─── SUPPLIED MATERIAL ───

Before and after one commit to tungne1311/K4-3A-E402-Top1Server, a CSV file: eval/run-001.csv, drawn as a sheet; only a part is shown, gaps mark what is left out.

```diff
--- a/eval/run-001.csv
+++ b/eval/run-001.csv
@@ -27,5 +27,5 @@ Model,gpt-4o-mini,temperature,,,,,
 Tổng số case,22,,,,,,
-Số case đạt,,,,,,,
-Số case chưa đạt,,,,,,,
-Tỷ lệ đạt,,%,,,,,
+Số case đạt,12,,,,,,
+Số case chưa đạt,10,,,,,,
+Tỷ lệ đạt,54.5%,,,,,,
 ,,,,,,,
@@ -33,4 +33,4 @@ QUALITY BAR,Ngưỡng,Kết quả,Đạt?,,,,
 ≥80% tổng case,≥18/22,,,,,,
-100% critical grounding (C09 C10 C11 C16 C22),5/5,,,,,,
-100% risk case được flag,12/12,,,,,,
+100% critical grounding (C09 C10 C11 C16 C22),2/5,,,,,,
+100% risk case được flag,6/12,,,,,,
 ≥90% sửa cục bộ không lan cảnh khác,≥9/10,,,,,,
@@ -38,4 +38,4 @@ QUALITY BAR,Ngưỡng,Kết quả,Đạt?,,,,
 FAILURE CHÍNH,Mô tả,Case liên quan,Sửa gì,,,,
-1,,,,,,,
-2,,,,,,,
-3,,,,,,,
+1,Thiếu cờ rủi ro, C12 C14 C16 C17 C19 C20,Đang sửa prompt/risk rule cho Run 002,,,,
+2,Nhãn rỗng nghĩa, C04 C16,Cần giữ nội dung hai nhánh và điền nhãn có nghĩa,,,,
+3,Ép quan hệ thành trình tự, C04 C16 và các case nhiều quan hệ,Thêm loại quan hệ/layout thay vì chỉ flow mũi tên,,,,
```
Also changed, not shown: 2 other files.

───

TASK DIRECTIONS
The records above must be output exactly, in full.

TASK SOLUTION
Before and after one commit to tungne1311/K4-3A-E402-Top1Server, a CSV file: eval/run-001.csv, drawn as a sheet; only a part is shown, gaps mark what is left out.

```diff
--- a/eval/run-001.csv
+++ b/eval/run-001.csv
@@ -27,5 +27,5 @@ Model,gpt-4o-mini,temperature,,,,,
 Tổng số case,22,,,,,,
-Số case đạt,,,,,,,
-Số case chưa đạt,,,,,,,
-Tỷ lệ đạt,,%,,,,,
+Số case đạt,12,,,,,,
+Số case chưa đạt,10,,,,,,
+Tỷ lệ đạt,54.5%,,,,,,
 ,,,,,,,
@@ -33,4 +33,4 @@ QUALITY BAR,Ngưỡng,Kết quả,Đạt?,,,,
 ≥80% tổng case,≥18/22,,,,,,
-100% critical grounding (C09 C10 C11 C16 C22),5/5,,,,,,
-100% risk case được flag,12/12,,,,,,
+100% critical grounding (C09 C10 C11 C16 C22),2/5,,,,,,
+100% risk case được flag,6/12,,,,,,
 ≥90% sửa cục bộ không lan cảnh khác,≥9/10,,,,,,
@@ -38,4 +38,4 @@ QUALITY BAR,Ngưỡng,Kết quả,Đạt?,,,,
 FAILURE CHÍNH,Mô tả,Case liên quan,Sửa gì,,,,
-1,,,,,,,
-2,,,,,,,
-3,,,,,,,
+1,Thiếu cờ rủi ro, C12 C14 C16 C17 C19 C20,Đang sửa prompt/risk rule cho Run 002,,,,
+2,Nhãn rỗng nghĩa, C04 C16,Cần giữ nội dung hai nhánh và điền nhãn có nghĩa,,,,
+3,Ép quan hệ thành trình tự, C04 C16 và các case nhiều quan hệ,Thêm loại quan hệ/layout thay vì chỉ flow mũi tên,,,,
```
Also changed, not shown: 2 other files.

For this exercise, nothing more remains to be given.